----- Input material

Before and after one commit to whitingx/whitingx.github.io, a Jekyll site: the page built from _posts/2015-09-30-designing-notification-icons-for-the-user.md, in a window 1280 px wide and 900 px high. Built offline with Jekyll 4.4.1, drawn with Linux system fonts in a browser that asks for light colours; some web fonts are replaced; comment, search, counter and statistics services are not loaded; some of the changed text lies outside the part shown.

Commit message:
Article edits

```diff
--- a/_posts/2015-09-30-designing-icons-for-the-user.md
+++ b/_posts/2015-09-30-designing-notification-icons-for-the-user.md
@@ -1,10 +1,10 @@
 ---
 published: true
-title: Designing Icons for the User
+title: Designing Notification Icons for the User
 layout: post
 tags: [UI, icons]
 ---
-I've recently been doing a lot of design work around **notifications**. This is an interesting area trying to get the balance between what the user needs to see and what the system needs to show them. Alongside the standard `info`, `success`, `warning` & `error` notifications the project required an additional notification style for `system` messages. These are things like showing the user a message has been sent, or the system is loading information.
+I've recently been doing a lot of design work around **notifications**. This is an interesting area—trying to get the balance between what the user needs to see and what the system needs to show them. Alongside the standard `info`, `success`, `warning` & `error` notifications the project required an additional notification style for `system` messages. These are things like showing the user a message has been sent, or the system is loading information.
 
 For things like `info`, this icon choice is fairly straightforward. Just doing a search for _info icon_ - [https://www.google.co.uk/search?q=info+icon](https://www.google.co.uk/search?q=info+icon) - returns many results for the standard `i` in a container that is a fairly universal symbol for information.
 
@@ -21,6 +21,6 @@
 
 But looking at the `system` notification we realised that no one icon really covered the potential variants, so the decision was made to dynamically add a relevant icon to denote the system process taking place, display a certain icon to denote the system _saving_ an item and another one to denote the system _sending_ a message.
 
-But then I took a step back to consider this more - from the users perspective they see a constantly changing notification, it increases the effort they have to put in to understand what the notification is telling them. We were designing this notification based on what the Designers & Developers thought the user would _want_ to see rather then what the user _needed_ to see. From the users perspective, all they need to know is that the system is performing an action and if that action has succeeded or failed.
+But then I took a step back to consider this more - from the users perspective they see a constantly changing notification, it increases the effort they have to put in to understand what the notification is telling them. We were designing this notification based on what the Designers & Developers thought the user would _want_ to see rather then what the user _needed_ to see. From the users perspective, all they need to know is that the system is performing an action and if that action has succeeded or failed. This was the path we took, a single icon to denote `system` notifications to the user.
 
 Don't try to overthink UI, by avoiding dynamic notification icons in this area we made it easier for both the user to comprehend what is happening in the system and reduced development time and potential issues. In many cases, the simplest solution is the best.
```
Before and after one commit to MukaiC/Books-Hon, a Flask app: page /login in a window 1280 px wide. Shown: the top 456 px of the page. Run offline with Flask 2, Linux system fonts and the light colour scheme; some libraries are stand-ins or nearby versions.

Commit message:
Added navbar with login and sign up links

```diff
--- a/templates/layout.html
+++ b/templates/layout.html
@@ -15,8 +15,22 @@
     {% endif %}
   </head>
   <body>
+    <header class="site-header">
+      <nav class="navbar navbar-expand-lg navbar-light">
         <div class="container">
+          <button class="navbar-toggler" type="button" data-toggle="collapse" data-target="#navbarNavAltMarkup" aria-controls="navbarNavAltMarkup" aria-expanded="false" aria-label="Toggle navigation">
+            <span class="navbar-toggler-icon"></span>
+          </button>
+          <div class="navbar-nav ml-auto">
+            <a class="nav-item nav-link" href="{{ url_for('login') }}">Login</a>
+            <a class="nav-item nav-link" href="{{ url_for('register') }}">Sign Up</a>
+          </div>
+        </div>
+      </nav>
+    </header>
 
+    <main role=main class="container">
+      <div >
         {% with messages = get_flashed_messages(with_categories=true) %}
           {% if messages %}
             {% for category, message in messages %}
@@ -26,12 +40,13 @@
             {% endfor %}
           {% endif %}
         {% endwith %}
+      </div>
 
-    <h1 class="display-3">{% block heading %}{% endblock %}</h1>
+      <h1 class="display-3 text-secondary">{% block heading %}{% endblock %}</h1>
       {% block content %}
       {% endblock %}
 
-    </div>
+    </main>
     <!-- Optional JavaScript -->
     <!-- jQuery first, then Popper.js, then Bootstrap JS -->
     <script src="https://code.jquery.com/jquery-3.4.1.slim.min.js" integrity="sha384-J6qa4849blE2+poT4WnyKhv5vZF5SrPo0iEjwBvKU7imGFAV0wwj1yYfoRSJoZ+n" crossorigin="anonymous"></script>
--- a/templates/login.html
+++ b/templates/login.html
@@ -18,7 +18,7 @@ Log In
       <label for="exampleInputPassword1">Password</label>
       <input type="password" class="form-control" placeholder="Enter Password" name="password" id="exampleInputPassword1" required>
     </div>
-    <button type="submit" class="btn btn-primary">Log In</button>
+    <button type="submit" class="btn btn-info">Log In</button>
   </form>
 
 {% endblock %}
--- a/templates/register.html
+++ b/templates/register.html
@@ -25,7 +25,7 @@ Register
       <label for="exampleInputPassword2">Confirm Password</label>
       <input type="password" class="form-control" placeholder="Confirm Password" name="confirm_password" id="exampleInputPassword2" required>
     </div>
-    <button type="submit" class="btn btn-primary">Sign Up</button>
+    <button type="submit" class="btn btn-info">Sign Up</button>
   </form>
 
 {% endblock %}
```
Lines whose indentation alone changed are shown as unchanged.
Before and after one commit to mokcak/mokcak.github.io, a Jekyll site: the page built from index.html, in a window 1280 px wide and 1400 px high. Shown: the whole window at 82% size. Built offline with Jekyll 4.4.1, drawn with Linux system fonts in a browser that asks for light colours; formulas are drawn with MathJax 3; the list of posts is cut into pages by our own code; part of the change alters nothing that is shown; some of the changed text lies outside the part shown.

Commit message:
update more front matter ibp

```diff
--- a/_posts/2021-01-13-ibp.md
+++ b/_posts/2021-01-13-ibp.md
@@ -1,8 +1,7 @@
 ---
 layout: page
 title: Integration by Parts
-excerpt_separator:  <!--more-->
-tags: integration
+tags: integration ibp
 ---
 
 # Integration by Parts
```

----------

Every entry above should come back exactly as written.

Task solution:
Before and after one commit to whitingx/whitingx.github.io, a Jekyll site: the page built from _posts/2015-09-30-designing-notification-icons-for-the-user.md, in a window 1280 px wide and 900 px high. Built offline with Jekyll 4.4.1, drawn with Linux system fonts in a browser that asks for light colours; some web fonts are replaced; comment, search, counter and statistics services are not loaded; some of the changed text lies outside the part shown.

Commit message:
Article edits

```diff
--- a/_posts/2015-09-30-designing-icons-for-the-user.md
+++ b/_posts/2015-09-30-designing-notification-icons-for-the-user.md
@@ -1,10 +1,10 @@
 ---
 published: true
-title: Designing Icons for the User
+title: Designing Notification Icons for the User
 layout: post
 tags: [UI, icons]
 ---
-I've recently been doing a lot of design work around **notifications**. This is an interesting area trying to get the balance between what the user needs to see and what the system needs to show them. Alongside the standard `info`, `success`, `warning` & `error` notifications the project required an additional notification style for `system` messages. These are things like showing the user a message has been sent, or the system is loading information.
+I've recently been doing a lot of design work around **notifications**. This is an interesting area—trying to get the balance between what the user needs to see and what the system needs to show them. Alongside the standard `info`, `success`, `warning` & `error` notifications the project required an additional notification style for `system` messages. These are things like showing the user a message has been sent, or the system is loading information.
 
 For things like `info`, this icon choice is fairly straightforward. Just doing a search for _info icon_ - [https://www.google.co.uk/search?q=info+icon](https://www.google.co.uk/search?q=info+icon) - returns many results for the standard `i` in a container that is a fairly universal symbol for information.
 
@@ -21,6 +21,6 @@
 
 But looking at the `system` notification we realised that no one icon really covered the potential variants, so the decision was made to dynamically add a relevant icon to denote the system process taking place, display a certain icon to denote the system _saving_ an item and another one to denote the system _sending_ a message.
 
-But then I took a step back to consider this more - from the users perspective they see a constantly changing notification, it increases the effort they have to put in to understand what the notification is telling them. We were designing this notification based on what the Designers & Developers thought the user would _want_ to see rather then what the user _needed_ to see. From the users perspective, all they need to know is that the system is performing an action and if that action has succeeded or failed.
+But then I took a step back to consider this more - from the users perspective they see a constantly changing notification, it increases the effort they have to put in to understand what the notification is telling them. We were designing this notification based on what the Designers & Developers thought the user would _want_ to see rather then what the user _needed_ to see. From the users perspective, all they need to know is that the system is performing an action and if that action has succeeded or failed. This was the path we took, a single icon to denote `system` notifications to the user.
 
 Don't try to overthink UI, by avoiding dynamic notification icons in this area we made it easier for both the user to comprehend what is happening in the system and reduced development time and potential issues. In many cases, the simplest solution is the best.
```
Before and after one commit to MukaiC/Books-Hon, a Flask app: page /login in a window 1280 px wide. Shown: the top 456 px of the page. Run offline with Flask 2, Linux system fonts and the light colour scheme; some libraries are stand-ins or nearby versions.

Commit message:
Added navbar with login and sign up links

```diff
--- a/templates/layout.html
+++ b/templates/layout.html
@@ -15,8 +15,22 @@
     {% endif %}
   </head>
   <body>
+    <header class="site-header">
+      <nav class="navbar navbar-expand-lg navbar-light">
         <div class="container">
+          <button class="navbar-toggler" type="button" data-toggle="collapse" data-target="#navbarNavAltMarkup" aria-controls="navbarNavAltMarkup" aria-expanded="false" aria-label="Toggle navigation">
+            <span class="navbar-toggler-icon"></span>
+          </button>
+          <div class="navbar-nav ml-auto">
+            <a class="nav-item nav-link" href="{{ url_for('login') }}">Login</a>
+            <a class="nav-item nav-link" href="{{ url_for('register') }}">Sign Up</a>
+          </div>
+        </div>
+      </nav>
+    </header>
 
+    <main role=main class="container">
+      <div >
         {% with messages = get_flashed_messages(with_categories=true) %}
           {% if messages %}
             {% for category, message in messages %}
@@ -26,12 +40,13 @@
             {% endfor %}
           {% endif %}
         {% endwith %}
+      </div>
 
-    <h1 class="display-3">{% block heading %}{% endblock %}</h1>
+      <h1 class="display-3 text-secondary">{% block heading %}{% endblock %}</h1>
       {% block content %}
       {% endblock %}
 
-    </div>
+    </main>
     <!-- Optional JavaScript -->
     <!-- jQuery first, then Popper.js, then Bootstrap JS -->
     <script src="https://code.jquery.com/jquery-3.4.1.slim.min.js" integrity="sha384-J6qa4849blE2+poT4WnyKhv5vZF5SrPo0iEjwBvKU7imGFAV0wwj1yYfoRSJoZ+n" crossorigin="anonymous"></script>
--- a/templates/login.html
+++ b/templates/login.html
@@ -18,7 +18,7 @@ Log In
       <label for="exampleInputPassword1">Password</label>
       <input type="password" class="form-control" placeholder="Enter Password" name="password" id="exampleInputPassword1" required>
     </div>
-    <button type="submit" class="btn btn-primary">Log In</button>
+    <button type="submit" class="btn btn-info">Log In</button>
   </form>
 
 {% endblock %}
--- a/templates/register.html
+++ b/templates/register.html
@@ -25,7 +25,7 @@ Register
       <label for="exampleInputPassword2">Confirm Password</label>
       <input type="password" class="form-control" placeholder="Confirm Password" name="confirm_password" id="exampleInputPassword2" required>
     </div>
-    <button type="submit" class="btn btn-primary">Sign Up</button>
+    <button type="submit" class="btn btn-info">Sign Up</button>
   </form>
 
 {% endblock %}
```
Lines whose indentation alone changed are shown as unchanged.
Before and after one commit to mokcak/mokcak.github.io, a Jekyll site: the page built from index.html, in a window 1280 px wide and 1400 px high. Shown: the whole window at 82% size. Built offline with Jekyll 4.4.1, drawn with Linux system fonts in a browser that asks for light colours; formulas are drawn with MathJax 3; the list of posts is cut into pages by our own code; part of the change alters nothing that is shown; some of the changed text lies outside the part shown.

Commit message:
update more front matter ibp

```diff
--- a/_posts/2021-01-13-ibp.md
+++ b/_posts/2021-01-13-ibp.md
@@ -1,8 +1,7 @@
 ---
 layout: page
 title: Integration by Parts
-excerpt_separator:  <!--more-->
-tags: integration
+tags: integration ibp
 ---
 
 # Integration by Parts
```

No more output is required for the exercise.